Saturday, June 09, 2007

Legislators Gridlock Congestion Plan

The reaction to yesterday's hearing on the mayor's congestion tax was, well, underwhelming. As the NY Times reports this morning, "State lawmakers gave a cordial but cool reception today to the congestion pricing plan proposed by Mayor Michael Bloomberg, asking whether it amounted to a regressive tax on middle-class and whether its costs were worth its costs were worth the promised benefits."

And in a companion piece by Andy Newman, the Times underscore what we have been emphasizing: "Outside Manhattan, Many Oppose Traffic Plan." The more people become aware of the plan's costs, the more outer borough New Yorkers are going to register their discontent. The fact that the mayor, in his testimony yesterday, admitted that the plan might not alter behavior, but will generate funds, is going to make a lot of folks upset. The money quote: "But Bloomberg said the plan is worth trying, even if it doesn't reduce traffic, just for the public transit money."

Which is exactly what most average people believe-the congestion scheme is simply another tax on middle class New Yorkers. Many of those interviewed by the Times found the idea "appalling." As the paper noted: "But it was plainly the very idea of adding yet another expense to the cost of doing business in the city that irritated those who live in New York City, even if they live a considerable distance from Manhattan."

As Assemblyman Richard Brodsky said yesterday, calling the tax "regressive," "If there's a proposal that's fairer, and that's practical, we should adopt it." Clearly, however, most of the assembly folks, reacting "skeptically" to the mayor's plan, don't think that this proposal is the one. And there is certainly no impulse to move quickly either Denny Farrell's comments are to this point: "This is not a time for haste, but for thoughtful consideration." Given all of this we kind of wonder what The Observer was seeing at yesterday's confab.

All of which should mean that Speaker Silver is in no mood to rush, and in fact the Post's Fred Dicker believes that Shelly will kill the plan, seeing it as a back door commuter tax that will hurt his members in Brooklyn and Queens particularly.
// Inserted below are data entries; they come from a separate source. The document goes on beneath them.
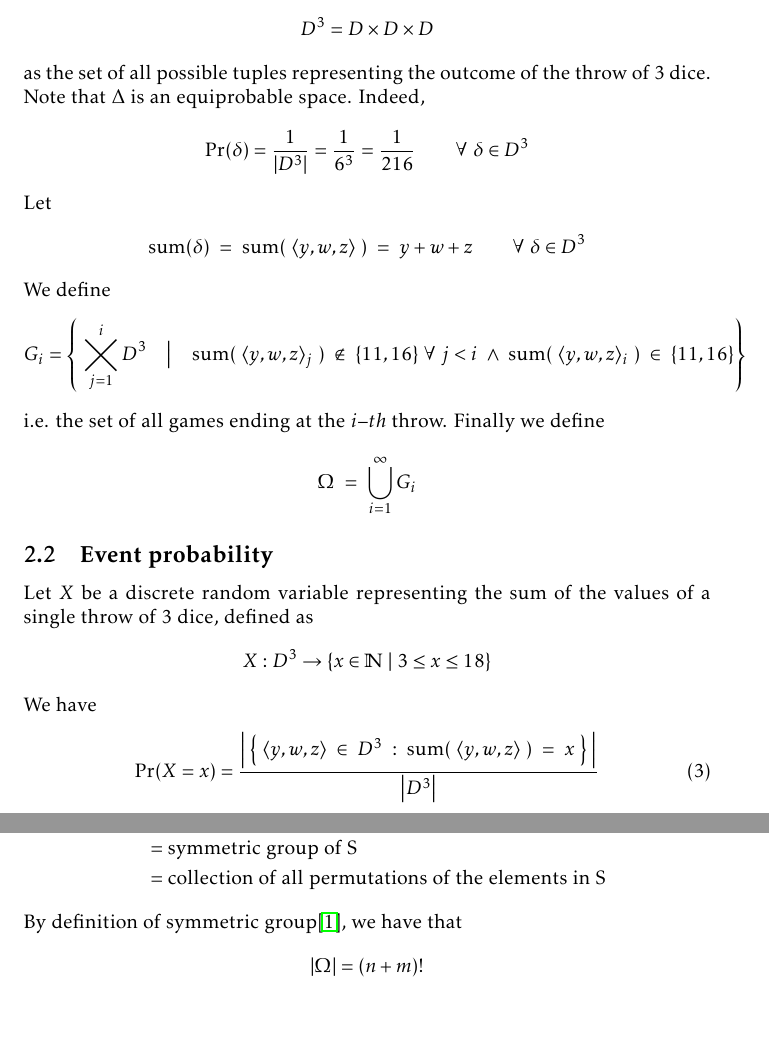
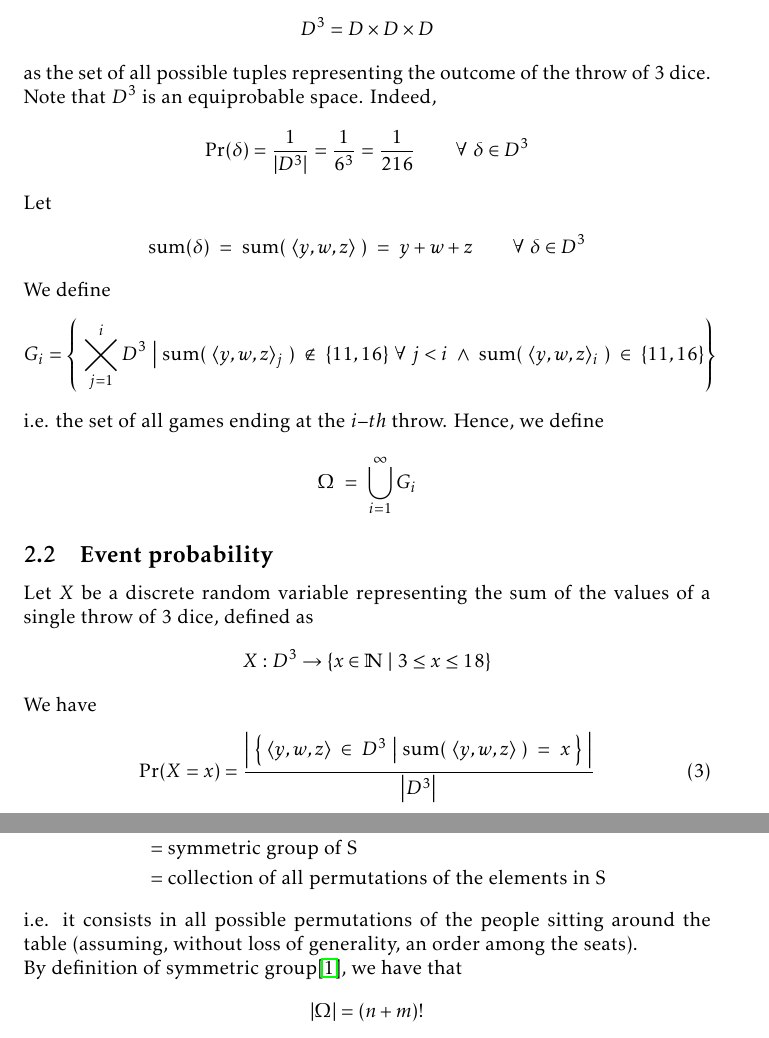
Before and after one commit to farosato/Data-Mining-homeworks, a LaTeX document (01/latex_files/hw_1.tex, which reads 01/latex_files/tex/problem_2.tex, 01/latex_files/tex/problem_3.tex): two parts of pages 5 and 8 of 11, joined at a grey line, cut so that both start at the same text. Compiled offline with pdfLaTeX.

Commit message:
refactoring

```diff
--- a/01/latex_files/tex/problem_2.tex
+++ b/01/latex_files/tex/problem_2.tex
@@ -15,7 +15,7 @@ Let $D = \{1, \ldots, 6\}$ be the set of all values that can be a result of a di
 \begin{align*}
 	D^3 = D \times D \times D
 \end{align*}
-as the set of all possible tuples representing the outcome of the throw of 3 dice. Note that $\Delta$ is an equiprobable space. Indeed,
+as the set of all possible tuples representing the outcome of the throw of 3 dice. Note that $D^3$ is an equiprobable space. Indeed,
 \begin{align*}
 	\Pr(\delta) = \dfrac{1}{|D^3|} = \dfrac{1}{6^3} = \dfrac{1}{216} \qquad \forall \ \delta\in D^3
 \end{align*}
@@ -25,10 +25,9 @@ Let
 \end{align*}
 We define
 \begin{align*}
-	G_i = \left \{ \ \varprod_{j = 1}^{i} D^3 \quad \big| \quad \mathrm{sum}(\ \langle y,w,z \rangle_j \ ) \ \not\in \ \{11, 16\} \ \forall \ j < i \ \wedge \ \mathrm{sum}(\ \langle y,w,z \rangle_i \ ) \ \in \ \{11, 16\} \right \}
+	G_i = \left \{ \ \varprod_{j = 1}^{i} D^3 \ \big| \ \mathrm{sum}(\ \langle y,w,z \rangle_j \ ) \ \not\in \ \{11, 16\} \ \forall \ j < i \ \wedge \ \mathrm{sum}(\ \langle y,w,z \rangle_i \ ) \ \in \ \{11, 16\} \right \}
 \end{align*}
-i.e. the set of all games ending at the $i \textendash th$ throw.
-Finally we define
+i.e. the set of all games ending at the $i \textendash th$ throw. Hence, we define
 \begin{align*}
 	\Omega \ = \ \bigcup_{i = 1}^{\infty} G_i
 \end{align*}
@@ -42,7 +41,7 @@ Let $X$ be a discrete random variable representing the sum of the values of a si
 \end{align*}
 We have
 \begin{align}
-	\Pr(X = x) = \dfrac{\left | \ \left \{ \ \langle y,w,z \rangle \ \in \ D^3 \ : \ \mathrm{sum}(\ \langle y,w,z \rangle \ ) \ = \ x \ \right \} \ \right |}{\left | D^3 \right |} \label{triplet}
+	\Pr(X = x) = \dfrac{\left | \ \left \{ \ \langle y,w,z \rangle \ \in \ D^3 \ \big| \ \mathrm{sum}(\ \langle y,w,z \rangle \ ) \ = \ x \ \right \} \ \right |}{\left | D^3 \right |} \label{triplet}
 \end{align}
 Let $E$, $E_i \subset \Omega$ be the two events
 \begin{align*}
--- a/01/latex_files/tex/problem_3.tex
+++ b/01/latex_files/tex/problem_3.tex
@@ -18,6 +18,7 @@ Let $S = \{1, \ldots, n+m\}$ be the set of people sitted at the table. Let $\Ome
 	&= \text{symmetric group of S}\\
 	&= \text{collection of all permutations of the elements in S}
 \end{align*}
+i.e. it consists in all possible permutations of the people sitting around the table (assuming, without loss of generality, an order among the seats).\\
 By definition of symmetric group\cite{sym_group}, we have that
 \begin{align*}
 	|\Omega| = (n+m)!
```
All of the moaning by the Daily News editorialists on this issue won't change the perceptions of the Speaker, nor will it convince most New Yorkers that this congestion pricing tax makes sense.